Bresson was also no slouch behind the camera, rarely better seen than within this film. Told almost exclusively through static shots and even more static performances, Bresson utilized his frame in ways few directors seem interested. A master of the close-up, L’argent’s story is told most effectively in these sequences, as they give the film a deeply profound sense of claustrophobia. A sequence like that above-mentioned confrontation, these moments are given immense weight through the intimacy of the camera, as if some higher power is taking note of it in their ultimate ledger. Particularly near the film’s conclusion, where Yvon takes matters to their ultimate conclusion, the bluntness with which things happen is a testament both to Bresson’s deft hand with his frame and also the bewildering power of a static, disaffected camera.

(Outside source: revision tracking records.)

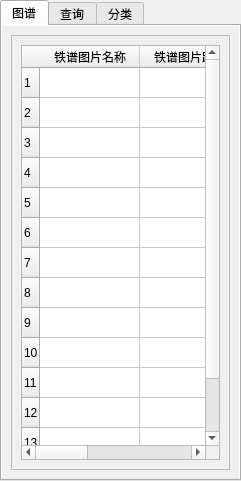
The window that LeftWindow.ui (WooodHead/labelling3) describes before a commit, drawn with Qt 5.
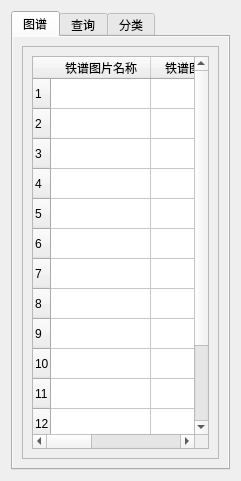
The same window after the commit.

```diff
--- a/LeftWindow.ui
+++ b/LeftWindow.ui
@@ -19,15 +19,9 @@
   <property name="windowTitle">
    <string>Form</string>
   </property>
+  <layout class="QGridLayout" name="gridLayout">
+   <item row="0" column="0">
   <widget class="QTabWidget" name="tabWidgetLeftWindow">
-   <property name="geometry">
-    <rect>
-     <x>0</x>
-     <y>0</y>
-     <width>241</width>
-     <height>481</height>
-    </rect>
-   </property>
    <property name="toolTip">
     <string>&lt;html&gt;&lt;head/&gt;&lt;body&gt;&lt;p&gt;查询&lt;/p&gt;&lt;/body&gt;&lt;/html&gt;</string>
    </property>
@@ -50,8 +44,8 @@
     <attribute name="title">
      <string>图谱</string>
     </attribute>
-    <layout class="QGridLayout" name="gridLayout">
-     <item row="0" column="0">
+      <layout class="QHBoxLayout" name="horizontalLayout">
+       <item>
       <widget class="QScrollArea" name="scrollArea">
        <property name="widgetResizable">
         <bool>true</bool>
@@ -61,8 +55,8 @@
          <rect>
           <x>0</x>
           <y>0</y>
-          <width>215</width>
-          <height>436</height>
+            <width>189</width>
+            <height>407</height>
          </rect>
         </property>
         <layout class="QGridLayout" name="gridLayout_2">
@@ -250,6 +244,8 @@
     </widget>
    </widget>
   </widget>
+   </item>
+  </layout>
  </widget>
  <resources/>
  <connections/>
```
Lines whose indentation alone changed are shown as unchanged.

But why should I keep talking when the new, and beautiful, Criterion Collection Blu-ray has, itself, a rosetta stone text within its supplements. Besides a gorgeous transfer and captivating cover art, Criterion’s release has what tech and gaming people would describe as a “killer app.” You know, that one thing that makes you need to own a release. That’s James Quandt’s L’argent, A to Z. A fifty minute video essay looking at the film and its director through a series of ideas built around each letter of the alphabet, this supplement is a profoundly interesting document for those new to Bresson’s work or students of the master. Ostensibly the only real supplement here (a 1983 Cannes press conference is fine but unimportant), this essay is a masterful piece of film scholarship that is in and of itself one of the best supplements Criterion has produced at least in 2017 if not far longer. It turns this from simply a presentation of a masterpiece, to a must own deep dive into not only one of the great films of all time, but one of the great film makers.